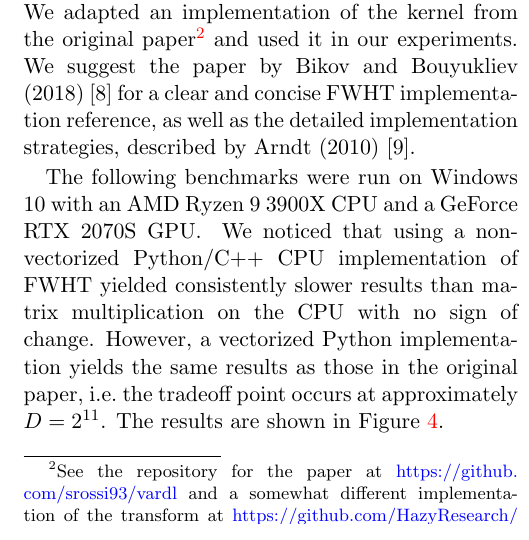
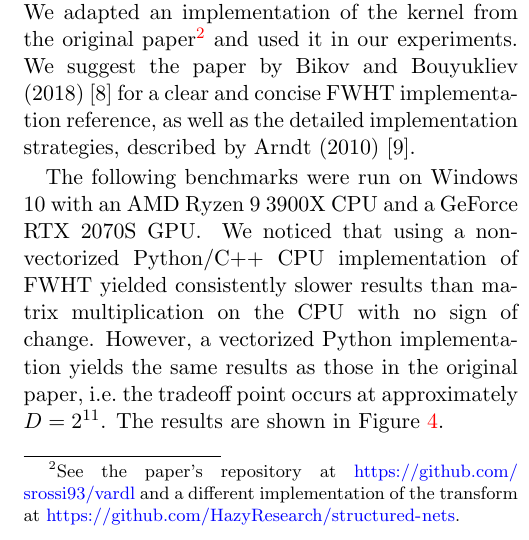
Before and after one commit to ltdung/WHVI, a LaTeX document (report/main.tex, which reads report/performance-testing.tex): part of one column of page 5 of 6, cut so that both start at the same text. Compiled offline with pdfLaTeX.

Commit message:
Update report, README.md

```diff
--- a/report/performance-testing.tex
+++ b/report/performance-testing.tex
@@ -9,7 +9,7 @@ We found that using in-place operations caused problems in the PyTorch automatic
 We consequently cloned the input batch before using the transform, but this did not noticeably decrease processing speed.
 
 The CUDA implementation of FWHT was not explained in the original paper or the supplement.
-We adapted an implementation of the kernel from the original paper\footnote{See the repository for the paper at \url{https://github.com/srossi93/vardl} and a somewhat different implementation of the transform at \url{https://github.com/HazyResearch/structured-nets}.} and used it in our experiments.
+We adapted an implementation of the kernel from the original paper\footnote{See the paper's repository at \url{https://github.com/srossi93/vardl} and a different implementation of the transform at \url{https://github.com/HazyResearch/structured-nets}.} and used it in our experiments.
 We suggest the paper by Bikov and Bouyukliev (2018)~\cite{bikov2018parallel} for a clear and concise FWHT implementation reference, as well as the detailed implementation strategies, described by Arndt (2010)~\cite{arndt2010matters}.
 
 The following benchmarks were run on Windows 10 with an AMD Ryzen 9 3900X CPU and a GeForce RTX 2070S GPU\@.
```
Also changed, not shown: README.md, report/main.pdf (added).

## How to complete this task
Once you have found every line above holding the word "report", copy those lines.

## Task result
Before and after one commit to ltdung/WHVI, a LaTeX document (report/main.tex, which reads report/performance-testing.tex): part of one column of page 5 of 6, cut so that both start at the same text. Compiled offline with pdfLaTeX.
Update report, README.md
--- a/report/performance-testing.tex
+++ b/report/performance-testing.tex
Also changed, not shown: README.md, report/main.pdf (added).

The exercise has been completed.